Officially known as rhodiola rosea, this herb has been used for years to help manage stress and has also demonstrated positive effects on people struggling with depression. While rhodiola doesn’t ease depression to the extent that an antidepressant will, it has fewer side effects, according to a study published in 2015 in Phytomedicine. “Rhodiola is mildly stimulating,” Dr. Muskin notes. “I wouldn’t use it as a solo therapy, but it is a good adjunct for someone who is on antidepressants and feels like they [still] don’t have a lot of energy.”
SAMe, or S-adenosylmethionine, is a coenzyme found naturally in the body that has been extensively researched and shown to reduce symptoms in people with major depressive disorder, according to a review of research published in 2015 in CNS & Neurological Disorders - Drug Targets. But SAMe should be used with caution in people with bipolar disorder who are suffering from depression because it can actually provoke mania, according to the National Center for Complementary and Integrative Health (NCCIH). It should be used only under the direct supervision of a physician.
St. John’s Wort

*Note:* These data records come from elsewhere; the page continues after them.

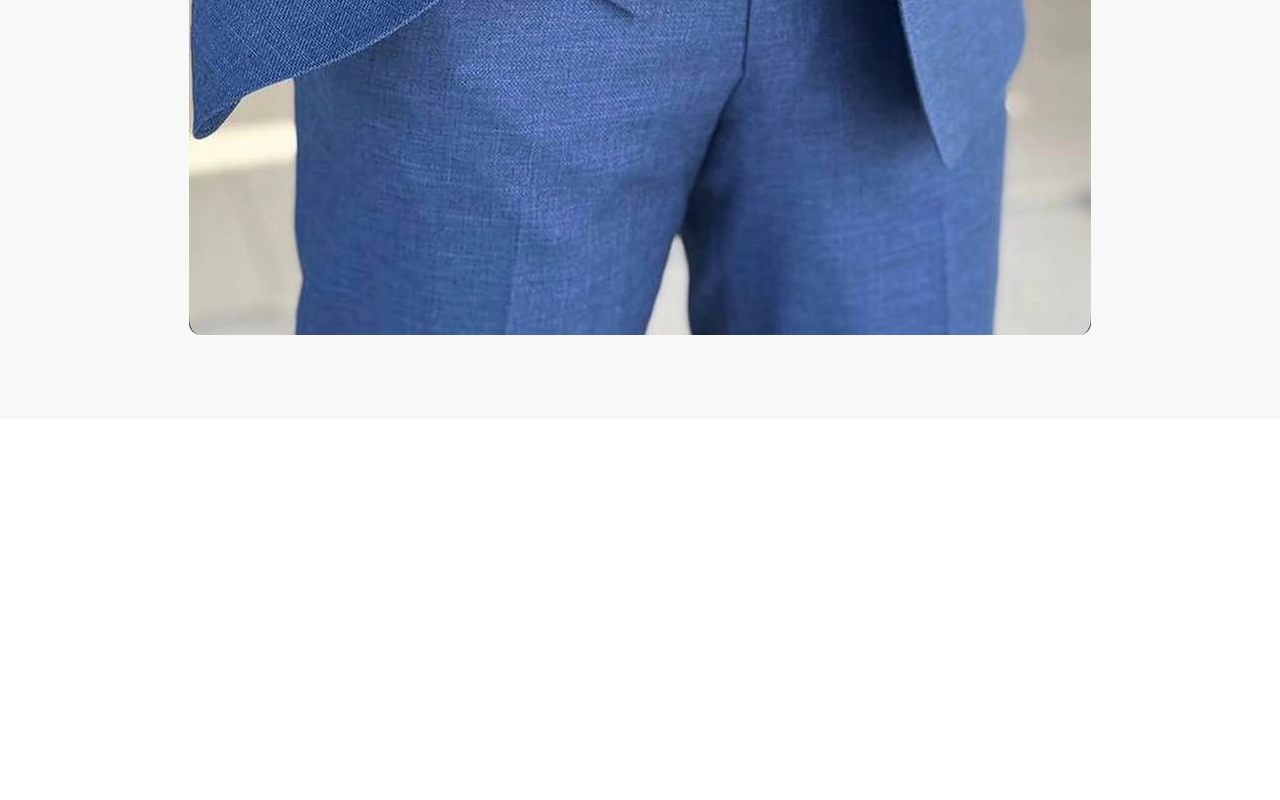
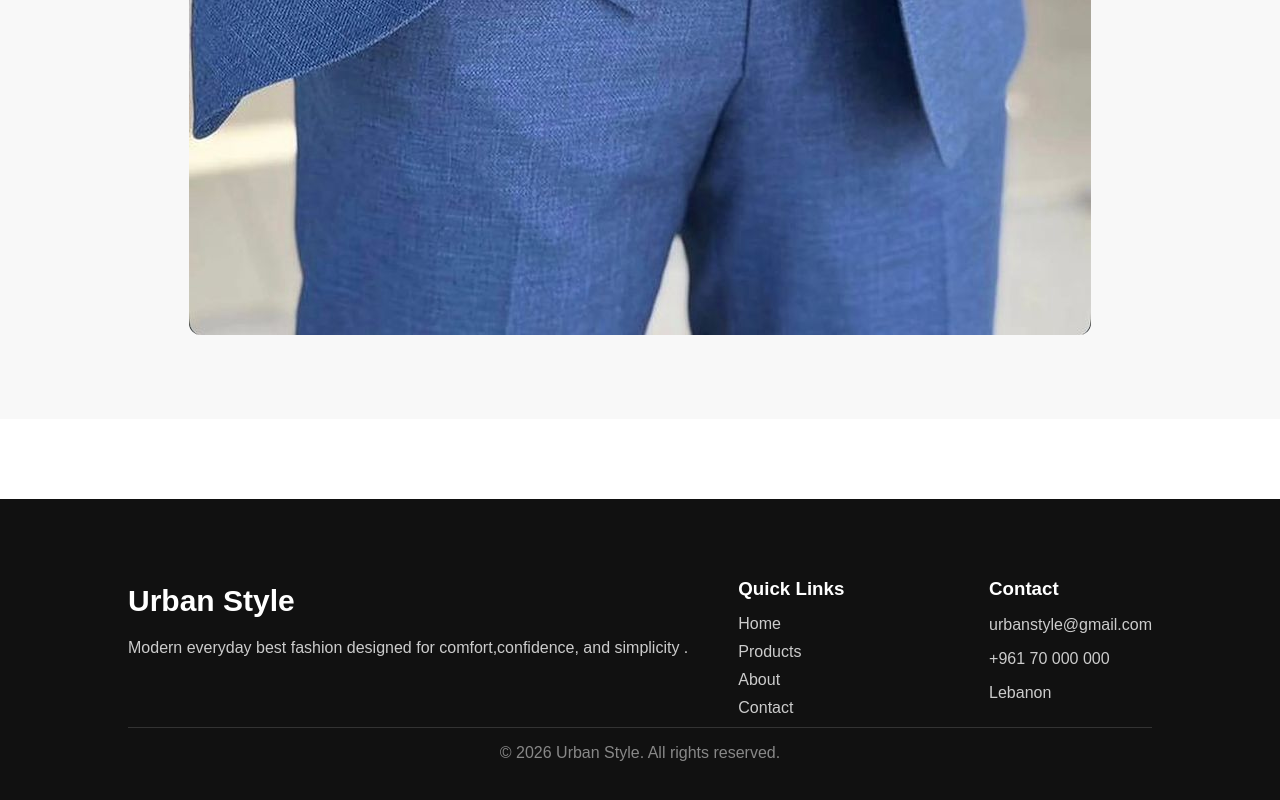
Before and after one commit to mohammadqassem515-lab/urban-style-, a React (Vite) app: page /about in a window 1280 px wide. Shown: the part 1776-2576 px from the top of the page. Before the commit the page ends 2195 px from the top, so only its background shows below. Built offline with nearby package versions, Linux system fonts and the light colour scheme.

Commit message:
Update Readme

```diff
--- a/src/App.jsx
+++ b/src/App.jsx
@@ -9,6 +9,8 @@
 import Contact from "./pages/Contact"
 
 import About from "./pages/About"
+
+import Footer from "./components/footer"
 
 
 function App() {
@@ -31,6 +33,7 @@
 
       </Routes>
 
+      <Footer />
 
     </BrowserRouter>
 
--- a/src/components/Footer.jsx
+++ b/src/components/Footer.jsx
@@ -1,4 +1,4 @@
-
+import { Link} from "react-router-dom"
 
 function Footer() {
 
@@ -13,7 +13,7 @@
           <h2>Urban Style</h2>
 
           <p>
-            Modern everyday best fashion designed for comfort,confidence, and simplicity.
+            Modern everyday best fashion designed for comfort,confidence, and simplicity .
 
           </p>
 
@@ -24,13 +24,13 @@
 
           <h3>Quick Links</h3>
 
-          <a href="/">Home</a>
+          <Link to="/">Home</Link>
 
-          <a href="/products">Products</a>
+          < Link to="/products">Products</Link>
 
-          <a href="/about">About</a>
+          < Link to="/about">About</Link>
 
-          <a href="/contact">Contact</a>
+          < Link to="/contact">Contact</Link>
 
         </div>
 
--- a/src/data/products.js
+++ b/src/data/products.js
@@ -1,4 +1,3 @@
-
 import beigesuit from "../assets/images/beige-suit.jpeg"
 import blacksuit from "../assets/images/black-suit.jpeg"
 import navyBlueSuit from "../assets/images/navy-blue-suit.jpeg"
--- a/src/pages/About.jsx
+++ b/src/pages/About.jsx
@@ -1,4 +1,6 @@
 import aboutimage from "../assets/images/navy-blue-suit.jpeg"
+
+import { Link} from "react-router-dom"
 
 
 function About() {
@@ -23,9 +25,12 @@
 
                 </p>
 
+          <Link to ="/products">
                    <button>
                        Explore Collection
                    </button>
+          </Link>
+
 
                 </div>
 
--- a/src/pages/Contact.jsx
+++ b/src/pages/Contact.jsx
@@ -17,7 +17,7 @@
 
           <p>Email: urbanstyle@gmail.com</p>
 
-          <p>Phone: +961 70 000 000</p>
+          <p>Phone: +961 70 000 000  </p>
 
         </div>
 
@@ -50,7 +50,7 @@
   ></textarea>
 
   <button type="submit">
-    Send Message
+      Send Message
   </button>
 
 </form>
--- a/src/pages/Home.jsx
+++ b/src/pages/Home.jsx
@@ -2,6 +2,8 @@
 import brownJacket from "../assets/images/brown-corduroy-aviator-jacket.jpeg"
 import beigeBoot from "../assets/images/beige-chelsea-boot.jpeg"
 import summerSet from "../assets/images/Black-set.jpeg"
+import { Link} from "react-router-dom"
+
 
 import ProductCard from "../components/ProductCard"
 
@@ -19,7 +21,11 @@
             Modern Clothes designed for everyday comfort.
           </p>
 
-          <button>Shop Now</button>
+
+           <Link to ="/products">
+           <button>Shop Now</button>
+           </Link>
+
         </div>
 
       </section>
@@ -28,13 +34,16 @@
 
   <div className="featured-text">
 
-    <h2>Summer Collection</h2>
+    <h2>Summer Collection  </h2>
 
     <p>
-      Lightweight outfits designed for everyday comfort.
-    </p>
+      Lightweight outfits designed for everyday comfort. </p>
 
-    <button>Explore Now</button>
+      <Link to ="/products">
+      <button>Explore Now</button>
+      </Link>
+
+
 
   </div>
 
```
Also changed, not shown: src/pages/Products.jsx (+4 -4 lines), 1 other file (tests, documents, lock files or other folders). Lines whose indentation alone changed are shown as unchanged.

This herb, which is often used in Europe for mood management, is one of the better-known natural mood enhancers. Even so, evidence is mixed on whether St. John’s wort actually has a positive effect on major depression or bipolar disorder. The NCCIH states that St. John’s wort may help with depression but can also cause psychosis, and the agency warns that it could interact with many other medications people with bipolar disorder may be taking. St John’s wort has been shown to have similar side effects to some antidepressant medications because it appears to affect the body in a similar way, according to 2015 research published in the journal Clinical and Experimental Pharmacology and Physiology.